━━━━━ Entries provided ━━━━━

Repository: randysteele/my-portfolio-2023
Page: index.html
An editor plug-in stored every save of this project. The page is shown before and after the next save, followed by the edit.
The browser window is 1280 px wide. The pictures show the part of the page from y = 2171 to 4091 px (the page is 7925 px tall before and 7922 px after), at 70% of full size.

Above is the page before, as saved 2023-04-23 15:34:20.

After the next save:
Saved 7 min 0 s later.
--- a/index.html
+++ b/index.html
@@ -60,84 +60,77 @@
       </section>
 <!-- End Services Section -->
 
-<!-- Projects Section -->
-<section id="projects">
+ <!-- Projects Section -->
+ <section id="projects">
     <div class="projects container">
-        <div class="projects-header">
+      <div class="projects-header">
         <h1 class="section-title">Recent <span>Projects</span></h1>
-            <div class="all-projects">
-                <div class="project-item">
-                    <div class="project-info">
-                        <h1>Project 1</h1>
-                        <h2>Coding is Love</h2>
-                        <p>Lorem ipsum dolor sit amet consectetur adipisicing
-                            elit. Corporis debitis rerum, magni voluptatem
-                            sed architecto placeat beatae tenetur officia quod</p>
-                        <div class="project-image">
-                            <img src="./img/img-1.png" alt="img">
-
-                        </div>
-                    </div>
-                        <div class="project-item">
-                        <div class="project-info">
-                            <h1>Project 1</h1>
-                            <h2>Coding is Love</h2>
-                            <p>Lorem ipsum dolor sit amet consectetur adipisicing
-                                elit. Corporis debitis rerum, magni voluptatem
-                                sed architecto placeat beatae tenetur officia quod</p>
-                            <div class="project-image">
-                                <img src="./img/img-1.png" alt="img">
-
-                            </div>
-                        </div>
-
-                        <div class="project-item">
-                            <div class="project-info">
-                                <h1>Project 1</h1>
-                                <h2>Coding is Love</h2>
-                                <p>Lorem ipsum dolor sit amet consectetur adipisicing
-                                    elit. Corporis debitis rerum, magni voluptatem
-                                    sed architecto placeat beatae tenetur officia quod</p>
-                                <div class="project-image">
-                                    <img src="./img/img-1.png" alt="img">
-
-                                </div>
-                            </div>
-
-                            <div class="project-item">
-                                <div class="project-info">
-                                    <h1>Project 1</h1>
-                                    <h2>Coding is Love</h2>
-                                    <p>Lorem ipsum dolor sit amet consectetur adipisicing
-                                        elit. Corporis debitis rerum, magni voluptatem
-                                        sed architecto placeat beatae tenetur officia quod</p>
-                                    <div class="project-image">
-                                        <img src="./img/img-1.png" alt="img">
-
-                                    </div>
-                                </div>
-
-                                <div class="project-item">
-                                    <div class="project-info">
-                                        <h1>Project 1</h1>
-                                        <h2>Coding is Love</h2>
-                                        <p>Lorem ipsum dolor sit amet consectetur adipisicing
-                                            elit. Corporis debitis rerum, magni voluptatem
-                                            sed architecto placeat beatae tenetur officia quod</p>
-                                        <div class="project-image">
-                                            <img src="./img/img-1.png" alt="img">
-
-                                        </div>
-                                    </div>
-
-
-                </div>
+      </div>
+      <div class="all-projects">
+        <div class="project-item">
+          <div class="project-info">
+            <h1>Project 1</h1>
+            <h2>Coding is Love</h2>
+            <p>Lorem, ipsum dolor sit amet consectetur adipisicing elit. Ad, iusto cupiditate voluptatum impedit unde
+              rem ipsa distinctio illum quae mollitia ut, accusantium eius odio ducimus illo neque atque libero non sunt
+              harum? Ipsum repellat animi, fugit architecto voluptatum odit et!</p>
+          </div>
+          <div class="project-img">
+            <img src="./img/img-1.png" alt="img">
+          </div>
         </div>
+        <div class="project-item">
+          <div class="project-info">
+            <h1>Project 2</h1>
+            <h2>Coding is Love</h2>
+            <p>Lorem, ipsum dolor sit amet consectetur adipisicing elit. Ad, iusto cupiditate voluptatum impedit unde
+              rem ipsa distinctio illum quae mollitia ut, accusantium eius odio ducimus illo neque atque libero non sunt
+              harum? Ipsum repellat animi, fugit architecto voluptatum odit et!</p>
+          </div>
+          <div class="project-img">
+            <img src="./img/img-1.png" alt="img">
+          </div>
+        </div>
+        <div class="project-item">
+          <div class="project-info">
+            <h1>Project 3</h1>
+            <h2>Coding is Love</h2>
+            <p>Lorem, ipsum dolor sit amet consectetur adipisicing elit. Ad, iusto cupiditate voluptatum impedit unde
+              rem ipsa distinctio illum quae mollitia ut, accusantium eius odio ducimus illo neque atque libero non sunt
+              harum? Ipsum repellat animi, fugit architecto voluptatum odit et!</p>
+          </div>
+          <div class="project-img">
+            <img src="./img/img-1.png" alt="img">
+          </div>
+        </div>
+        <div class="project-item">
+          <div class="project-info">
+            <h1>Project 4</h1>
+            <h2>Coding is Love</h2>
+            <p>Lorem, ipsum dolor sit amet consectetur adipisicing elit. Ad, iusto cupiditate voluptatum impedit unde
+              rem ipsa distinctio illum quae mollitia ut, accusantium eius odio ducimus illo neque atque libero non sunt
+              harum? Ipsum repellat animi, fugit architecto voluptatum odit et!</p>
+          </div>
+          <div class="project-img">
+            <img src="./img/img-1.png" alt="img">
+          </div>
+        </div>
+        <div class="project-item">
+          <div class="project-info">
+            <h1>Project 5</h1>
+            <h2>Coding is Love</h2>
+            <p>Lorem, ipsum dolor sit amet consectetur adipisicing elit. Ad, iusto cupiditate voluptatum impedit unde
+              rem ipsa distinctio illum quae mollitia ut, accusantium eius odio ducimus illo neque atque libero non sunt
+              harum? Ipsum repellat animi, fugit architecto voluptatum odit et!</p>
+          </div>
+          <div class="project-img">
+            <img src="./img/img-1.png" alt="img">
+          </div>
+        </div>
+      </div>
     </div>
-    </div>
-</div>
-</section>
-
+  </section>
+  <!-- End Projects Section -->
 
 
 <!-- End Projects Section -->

━━━━━

Search the entries for the word "index". Copy each line where it appears.

Page: index.html
--- a/index.html
+++ b/index.html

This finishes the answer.